But as Time Warner has renegotiated contract with Comcast (CMCSA) , Time Warner Cable (TWC) and others, advertising has less of an effect on operations.
"Going forward, the drop in advertising is just not a big deal for them because their revenue is driven by affiliate revenue," said Vasily Karasyov, media analyst at Sterne Agee in a phone interview from New York. "Advertising is less of a factor."
Like its media brethren at Fox and Discovery Communications (DISCA) , Time Warner's television networks are experiencing a decline in advertising. But unlike Discovery, which depends on global advertising for more than half of its revenue, the slippage in TV advertising isn't significant enough to have a meaningful impact on Time Warner's earnings. Time Warner gets about 60% of its revenue from its television channels, the bulk of that from affiliate fees.

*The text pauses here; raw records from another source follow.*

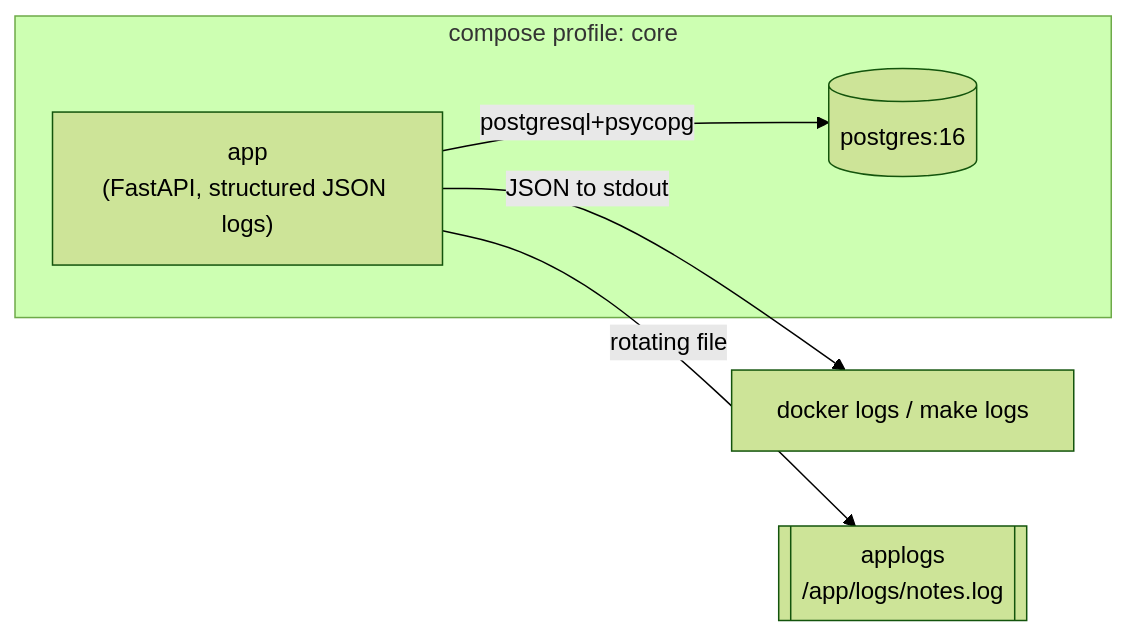
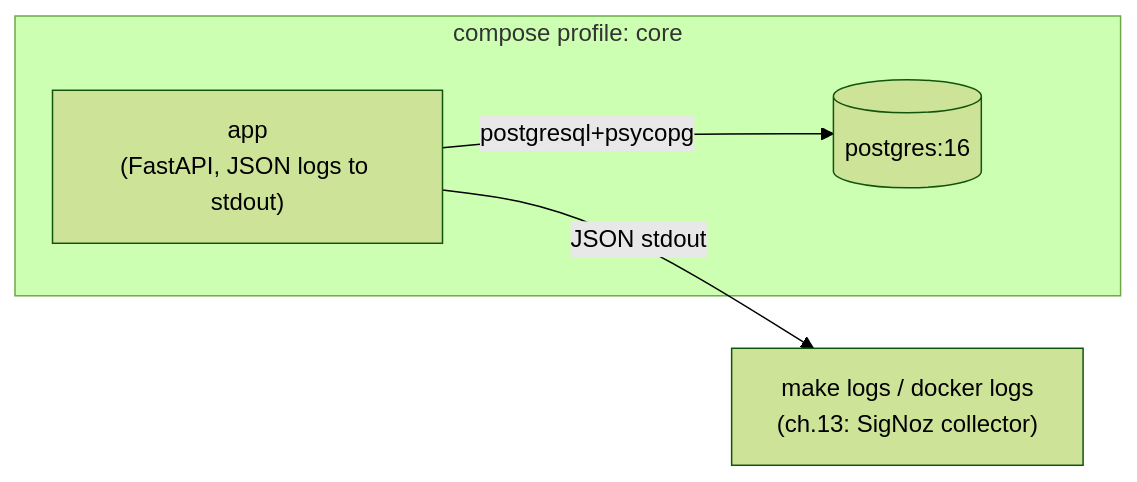
Before and after one commit to ShabdChegu/devops-course-day2: the diagram in docs/06-logging.md, drawn with Mermaid (forest theme). The commit also changed other lines of this file and 7 other files, not shown here.

First line of the commit message:
ch.6: simplify logging - JSON to stdout only, drop the rotation/volume

````diff
--- a/docs/06-logging.md
+++ b/docs/06-logging.md
@@ -211,10 +188,9 @@
 ```mermaid
 flowchart LR
     subgraph core["compose profile: core"]
-        app["app<br/>(FastAPI, structured JSON logs)"]
+        app["app<br/>(FastAPI, JSON logs to stdout)"]
         db[("postgres:16")]
         app -->|postgresql+psycopg| db
     end
-    app -->|"JSON to stdout"| out["docker logs / make logs"]
-    app -->|"rotating file"| vol[["applogs<br/>/app/logs/notes.log"]]
+    app -->|"JSON stdout"| out["make logs / docker logs<br/>(ch.13: SigNoz collector)"]
 ```
````
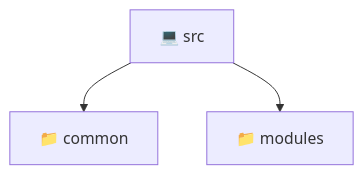
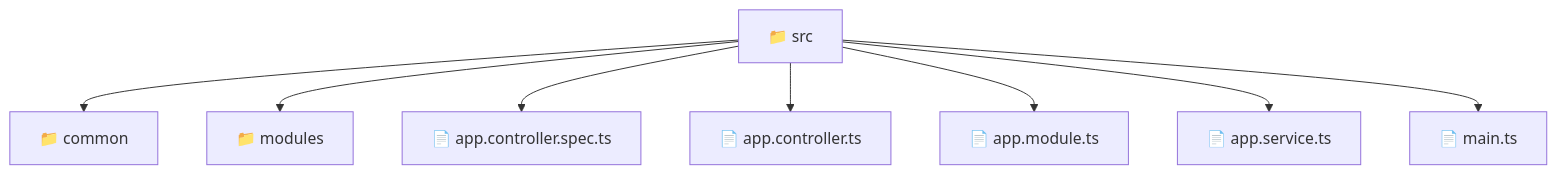
Before and after one commit to beginwebdev2002/fullstack-mavluda: the diagram in backend/src/README.md, drawn with Mermaid. The commit also changed other lines of this file and 157 other files, not shown here.

````diff
--- a/backend/src/README.md
+++ b/backend/src/README.md
@@ -9,6 +9,11 @@
 ```mermaid
 graph TD
-  Root["💻 src"]
+  Root["📁 src"]
   Root --> common["📁 common"]
   Root --> modules["📁 modules"]
+  Root --> app_controller_spec_ts["📄 app.controller.spec.ts"]
+  Root --> app_controller_ts["📄 app.controller.ts"]
+  Root --> app_module_ts["📄 app.module.ts"]
+  Root --> app_service_ts["📄 app.service.ts"]
+  Root --> main_ts["📄 main.ts"]
 ```
````
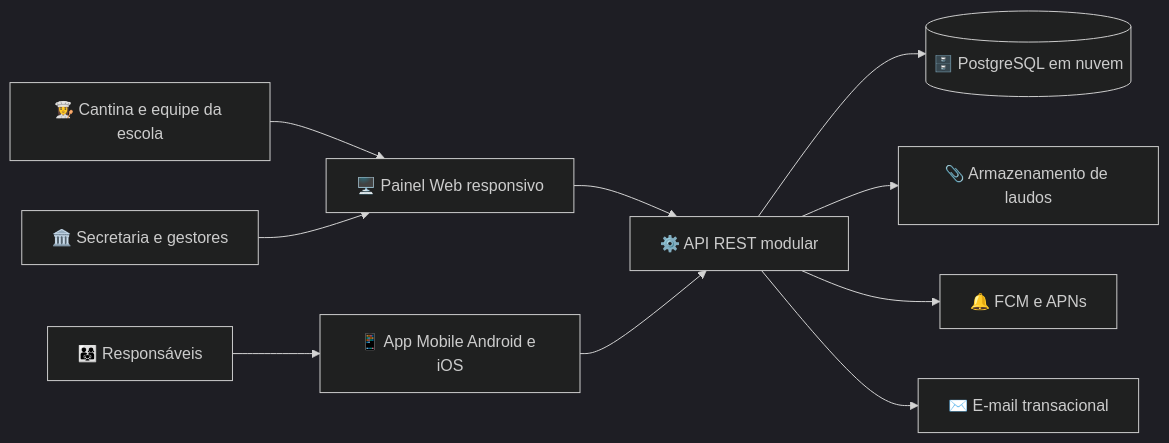
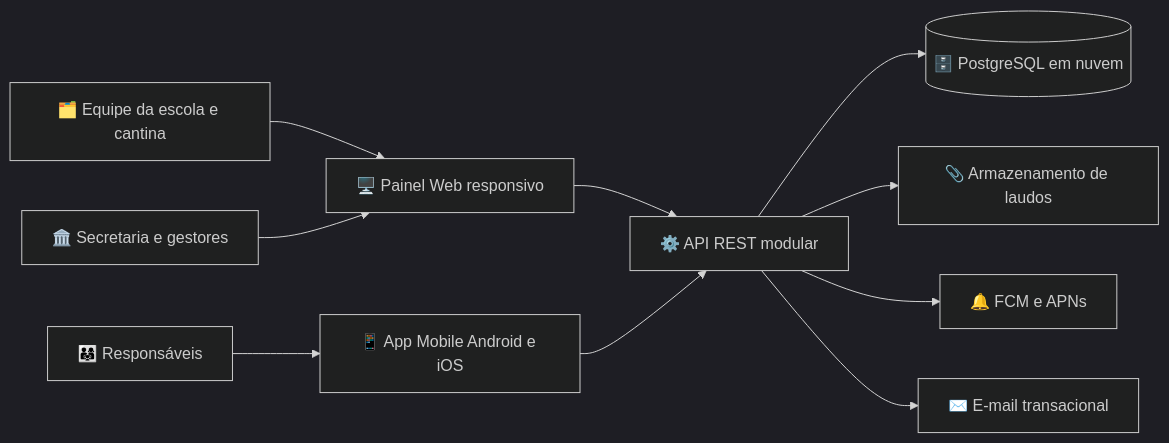
Before and after one commit to gabriel1326/SIGECE: the third of 5 diagrams in README.md, drawn with Mermaid (dark theme). The commit also changed other lines of this file, not shown here.

````diff
--- a/README.md
+++ b/README.md
@@ -164,12 +203,12 @@
 ```mermaid
 flowchart LR
-    A["👩‍🍳 Cantina e equipe da escola"] --> W["🖥️ Painel Web responsivo"]
+    A["🗂️ Equipe da escola e cantina"] --> W["🖥️ Painel Web responsivo"]
     G["🏛️ Secretaria e gestores"] --> W
     R["👨‍👩‍👧 Responsáveis"] --> M["📱 App Mobile Android e iOS"]
     W --> API["⚙️ API REST modular"]
     M --> API
     API --> DB[("🗄️ PostgreSQL em nuvem")]
     API --> S3["📎 Armazenamento de laudos"]
     API --> N["🔔 FCM e APNs"]
     API --> E["✉️ E-mail transacional"]
 ```
````
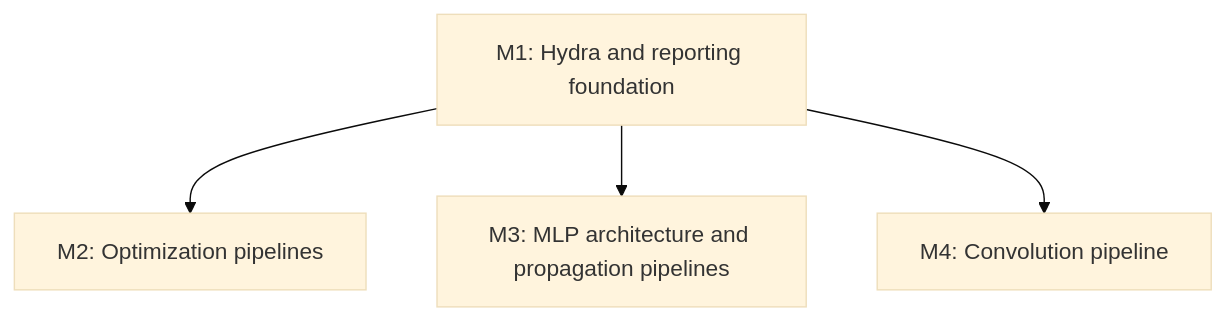
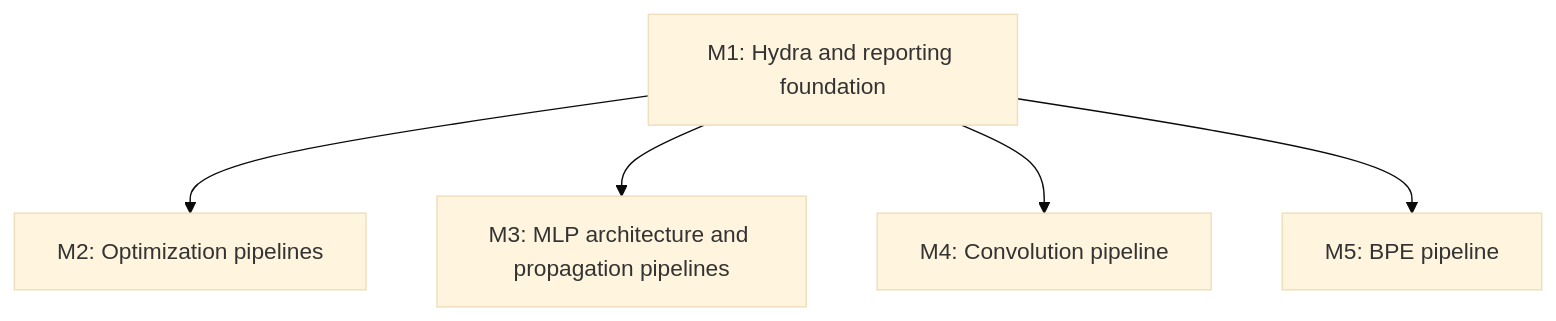
The tenth of 10 diagrams in .internal/constitution-spec.md (anton-pershin/spbu-neural-networks-teacher), drawn with Mermaid (base theme) before and after one commit. The commit also changed other lines of this file and 20 other files, not shown here.

Commit message:
Implement BPE pipeline

````diff
--- a/.internal/constitution-spec.md
+++ b/.internal/constitution-spec.md
@@ -179,6 +191,7 @@
 ```mermaid
 flowchart TD
   M1["M1: Hydra and reporting foundation"] --> M2["M2: Optimization pipelines"]
   M1 --> M3["M3: MLP architecture and propagation pipelines"]
   M1 --> M4["M4: Convolution pipeline"]
+  M1 --> M5["M5: BPE pipeline"]
 ```
````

Fact is that Time Warner makes most of its money from cable- and satellite-TV providers around the world who pay to carry its many networks. And that comes even as Time Warner remains in a contract dispute with Dish Network, whose chief executive, Charlie Ergen on Tuesday called his decision to remove CNN, the Cartoon Network and TruTV on Oct. 21 a "non-event." Dish's contract with TBS and TNT is set to expire later this year.
"We disagreed with virtually everything [Ergen] said," Turner Broadcasting CEO John Martin said on Wednesday in a conference call with investors. "It's unclear what the dispute with Dish is." Martin countered that Time Warner has been supportive of Dish's efforts to start a standalone digital service, adding that "we're working hard to get a deal done."